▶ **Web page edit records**
______

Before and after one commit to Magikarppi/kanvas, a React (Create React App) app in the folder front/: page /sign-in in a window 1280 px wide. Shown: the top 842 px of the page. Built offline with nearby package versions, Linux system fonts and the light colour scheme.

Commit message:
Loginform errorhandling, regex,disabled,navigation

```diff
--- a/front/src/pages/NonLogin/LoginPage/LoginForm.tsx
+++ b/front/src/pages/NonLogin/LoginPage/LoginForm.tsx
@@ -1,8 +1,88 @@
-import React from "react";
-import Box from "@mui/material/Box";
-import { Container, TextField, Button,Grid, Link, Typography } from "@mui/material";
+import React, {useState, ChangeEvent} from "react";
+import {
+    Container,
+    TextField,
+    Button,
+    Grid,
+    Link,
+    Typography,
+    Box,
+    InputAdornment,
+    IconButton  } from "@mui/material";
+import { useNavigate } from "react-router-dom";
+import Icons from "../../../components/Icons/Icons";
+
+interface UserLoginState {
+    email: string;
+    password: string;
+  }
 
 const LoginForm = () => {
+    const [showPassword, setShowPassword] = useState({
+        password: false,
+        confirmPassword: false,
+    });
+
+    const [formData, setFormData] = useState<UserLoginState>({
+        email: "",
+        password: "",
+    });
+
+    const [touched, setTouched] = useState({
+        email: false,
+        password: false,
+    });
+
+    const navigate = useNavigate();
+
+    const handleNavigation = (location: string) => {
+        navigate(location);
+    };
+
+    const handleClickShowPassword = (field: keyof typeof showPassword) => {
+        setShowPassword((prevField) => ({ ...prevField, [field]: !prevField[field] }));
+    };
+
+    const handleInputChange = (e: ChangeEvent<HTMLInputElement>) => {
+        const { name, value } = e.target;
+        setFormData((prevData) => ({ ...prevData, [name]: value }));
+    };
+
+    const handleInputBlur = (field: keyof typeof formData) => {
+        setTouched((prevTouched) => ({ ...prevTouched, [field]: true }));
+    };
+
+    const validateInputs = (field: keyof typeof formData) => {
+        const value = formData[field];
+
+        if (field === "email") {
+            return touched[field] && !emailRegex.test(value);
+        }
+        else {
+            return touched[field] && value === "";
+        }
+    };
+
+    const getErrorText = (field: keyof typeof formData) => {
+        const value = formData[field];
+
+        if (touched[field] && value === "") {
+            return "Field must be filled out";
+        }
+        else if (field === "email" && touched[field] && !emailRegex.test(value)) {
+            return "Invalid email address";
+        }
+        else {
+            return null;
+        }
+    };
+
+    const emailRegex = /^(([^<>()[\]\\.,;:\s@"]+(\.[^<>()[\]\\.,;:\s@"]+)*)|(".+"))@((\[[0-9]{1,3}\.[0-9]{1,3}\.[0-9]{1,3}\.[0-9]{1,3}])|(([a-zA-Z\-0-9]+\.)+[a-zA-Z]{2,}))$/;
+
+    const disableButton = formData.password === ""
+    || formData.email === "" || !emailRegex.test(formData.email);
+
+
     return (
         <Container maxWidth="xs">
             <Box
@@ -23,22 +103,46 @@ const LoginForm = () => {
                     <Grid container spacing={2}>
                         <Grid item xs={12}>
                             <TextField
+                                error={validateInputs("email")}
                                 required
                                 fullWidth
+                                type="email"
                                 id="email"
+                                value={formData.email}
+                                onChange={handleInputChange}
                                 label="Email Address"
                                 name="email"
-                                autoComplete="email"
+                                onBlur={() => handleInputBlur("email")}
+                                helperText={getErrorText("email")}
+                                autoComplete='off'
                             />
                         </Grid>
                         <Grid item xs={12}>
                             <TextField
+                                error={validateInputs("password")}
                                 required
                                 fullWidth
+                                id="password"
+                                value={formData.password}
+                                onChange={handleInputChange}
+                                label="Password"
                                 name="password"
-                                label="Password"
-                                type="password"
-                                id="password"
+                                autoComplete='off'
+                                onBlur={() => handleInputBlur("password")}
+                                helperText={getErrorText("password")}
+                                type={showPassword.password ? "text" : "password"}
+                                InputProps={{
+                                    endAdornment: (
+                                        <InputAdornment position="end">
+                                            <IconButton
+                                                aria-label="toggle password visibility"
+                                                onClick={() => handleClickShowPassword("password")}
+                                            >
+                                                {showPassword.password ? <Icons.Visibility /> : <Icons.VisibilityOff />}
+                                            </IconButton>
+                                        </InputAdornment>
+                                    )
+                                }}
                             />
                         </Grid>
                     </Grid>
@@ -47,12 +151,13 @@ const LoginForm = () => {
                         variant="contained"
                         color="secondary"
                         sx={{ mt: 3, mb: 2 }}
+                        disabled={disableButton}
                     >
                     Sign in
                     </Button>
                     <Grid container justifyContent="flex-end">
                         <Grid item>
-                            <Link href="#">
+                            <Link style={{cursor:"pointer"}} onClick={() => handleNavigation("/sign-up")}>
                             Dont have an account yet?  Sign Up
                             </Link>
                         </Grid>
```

______

Out of the records above, pull the lines that include the word "value".

▶ **Solution for this exercise**
+        const { name, value } = e.target;
+        setFormData((prevData) => ({ ...prevData, [name]: value }));
+        const value = formData[field];
+            return touched[field] && !emailRegex.test(value);
+            return touched[field] && value === "";
+        const value = formData[field];
+        if (touched[field] && value === "") {
+        else if (field === "email" && touched[field] && !emailRegex.test(value)) {
+                                value={formData.email}
+                                value={formData.password}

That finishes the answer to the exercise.